Municipal Employee and Municipal Official – Is There a Difference?

By C. Christine Fillmore, Esq.

Generally, when someone performs work with an expectation of compensation, an employment relationship is created. However, not everyone who “works" for a municipality is an employee. It can be difficult to distinguish between the employees, officials, volunteers and independent contractors who all perform work for a municipality. This article deals with the differences between municipal officials and municipal employees—and there are differences. As a general rule, elected and appointed officials are not employees of the municipality. This is an important distinction to understand because of the significant differences in the way officials and employees are chosen, compensated, supervised and terminated.

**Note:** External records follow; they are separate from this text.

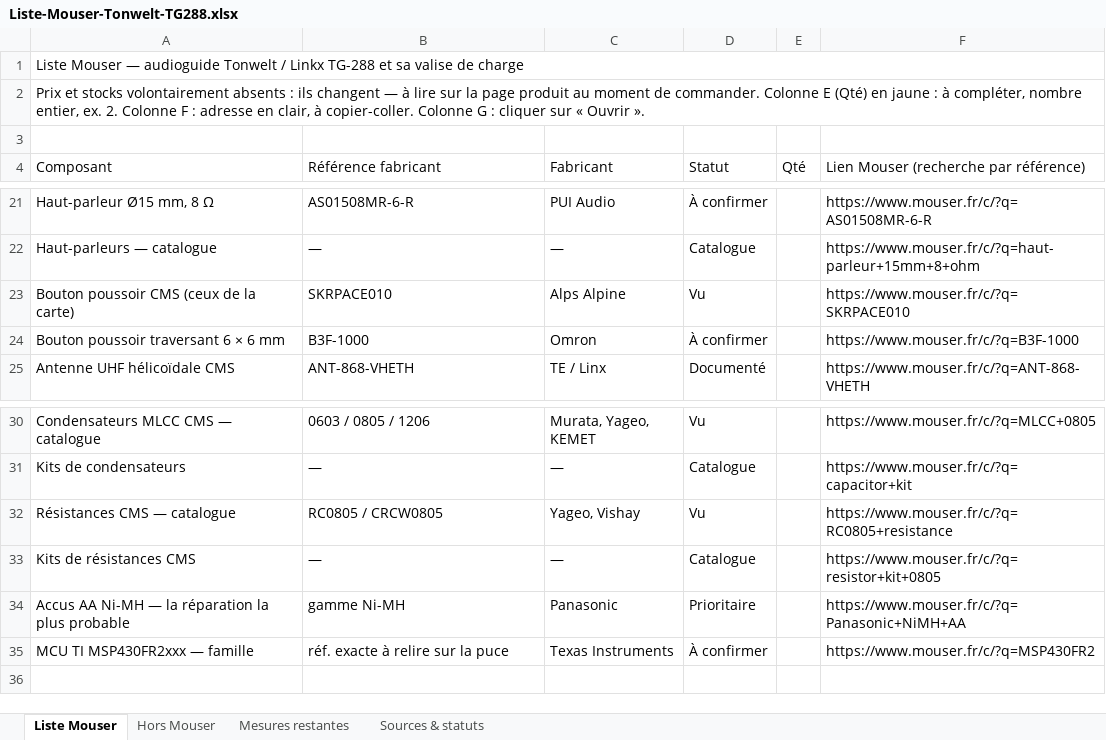
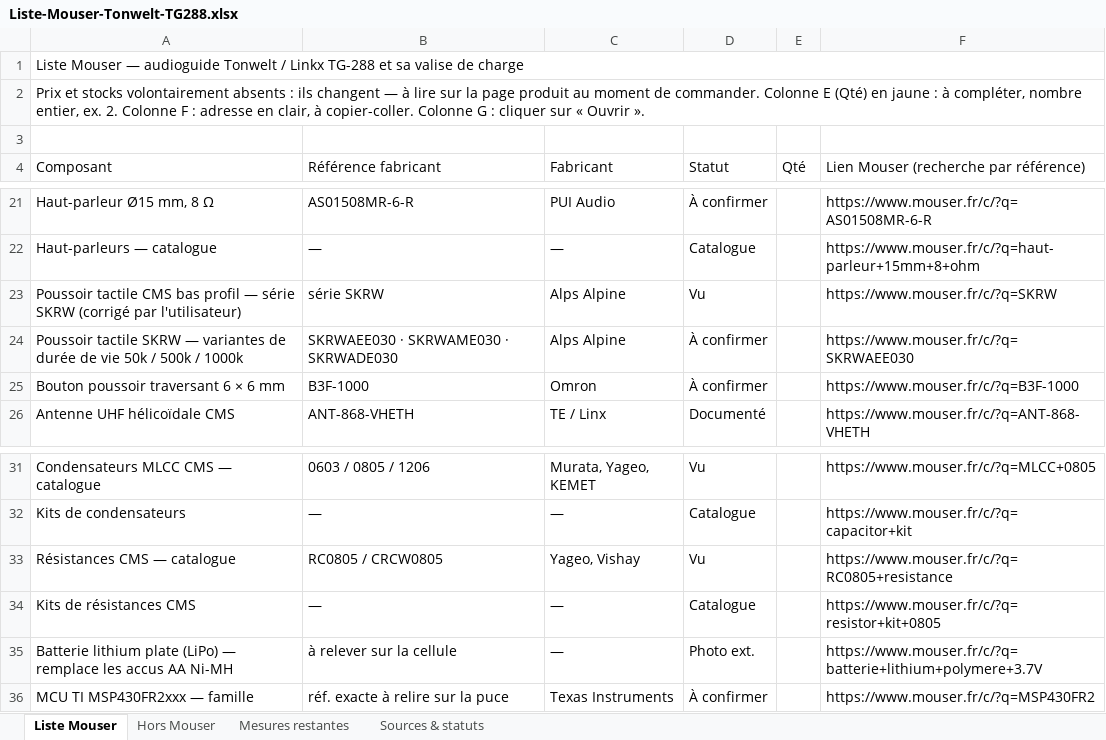
Before and after one commit to sylschengul-lgtm/claude-cad-skills, an Excel workbook: exports/Liste-Mouser-Tonwelt-TG288.xlsx, sheet Liste Mouser, drawn as a sheet; only a part is shown, gaps mark what is left out; values as stored, in another font and other column widths than the file's, no cell formats; removed rows and columns are numbered as before the commit, all else as after; the diff names each change by its address in the sheet, - before the commit and + after, or states it on an @@ line.

```diff
--- a/exports/Liste-Mouser-Tonwelt-TG288.xlsx (sheet Liste Mouser)
+++ b/exports/Liste-Mouser-Tonwelt-TG288.xlsx (sheet Liste Mouser)
-A23 (Composant): Bouton poussoir CMS (ceux de la carte)
+A23 (Composant): Poussoir tactile CMS bas profil — série SKRW (corrigé par l'utilisateur)
-B23 (Référence fabricant): SKRPACE010
+B23 (Référence fabricant): série SKRW
-F23: https://www.mouser.fr/c/?q=SKRPACE010
+F23: https://www.mouser.fr/c/?q=SKRW
+row 24: Poussoir tactile SKRW — variantes de durée de vie 50k / 500k / 1000k | SKRWAEE030 · SKRWAME030 · SKRWADE030 | Alps Alpine | À confirmer |  | https://www.mouser.fr/c/?q=SKRWAEE030
-row 34: Accus AA Ni-MH — la réparation la plus probable | gamme Ni-MH | Panasonic | Prioritaire |  | https://www.mouser.fr/c/?q=Panasonic+NiMH+AA
+row 35: Batterie lithium plate (LiPo) — remplace les accus AA Ni-MH | à relever sur la cellule | — | Photo ext. |  | https://www.mouser.fr/c/?q=batterie+lithium+polymere+3.7V
```
Also changed, not shown: sheet Mesures restantes, sheet Sources & statuts, cell formats, 2 other files.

Q: Who is considered a municipal official?
A: People who are considered “municipal officials" include the town clerk, tax collector, town clerk/tax collector, and their deputies; treasurer and deputy treasurer; selectmen, town/city councilors, and mayor; planning and zoning board members, budget committee, and conservation commission members. Other examples are moderators, trustees of trust funds, library trustees, cemetery trustees, highway/road agent, assessors, auditors, permanent constables or police officers elected or appointed under RSA 41:47, fire chiefs or firewards if elected under RSA 154:1 through 154:1-c, inspectors of elections, supervisors of the checklist, building inspectors, sewer commissioners, welfare officers, and health officers. In addition to any required official, municipalities may also choose to elect or appoint any other official they decide is necessary. RSA 41:2.

Q: Who is considered a municipal employee?
A: The New Hampshire Public Employee Labor Relations Act (RSA Ch. 273-A:1) defines public employees as those persons employed by a public employer except (a) those who are elected, (b) those appointed by the chief executive or legislative body, (c) those whose duties imply a confidential relationship to the public employer, and (d) those in probationary or temporary status, or employed seasonally, irregularly, or on call. Municipalities may have varying numbers and categories of employees, depending on the particular needs, budget, and size of the community. Employees might include office staff in the town or city hall (such as secretaries, clerks, and other similar assistants), highway and public works employees, sanitation workers, librarians, firefighters, police officers, emergency medical personnel, and planning and zoning staff such as clerks, planners and engineers.

Q: Are the qualifications different for municipal officials and municipal employees?
A: Yes. Municipal employees, just like all other employees, are hired based upon the job description and qualifications that the employer has decided are appropriate for that particular job. Of course, municipalities must comply with the same laws as other employers regarding non-discrimination in the hiring process, so for example, a town could not refuse to hire someone just because he or she is not a citizen. In other respects, however, the municipality is free to require whatever qualifications it wishes. The law does not require that employees reside within the municipality they serve, and in fact municipalities generally cannot require it unless there is a compelling reason. See, for example, Seabrook Police Association v. Town of Seabrook, 138 N.H. 177 (1993). Thus far, only one municipality has been able to demonstrate this to the satisfaction of the New Hampshire Supreme Court. Id.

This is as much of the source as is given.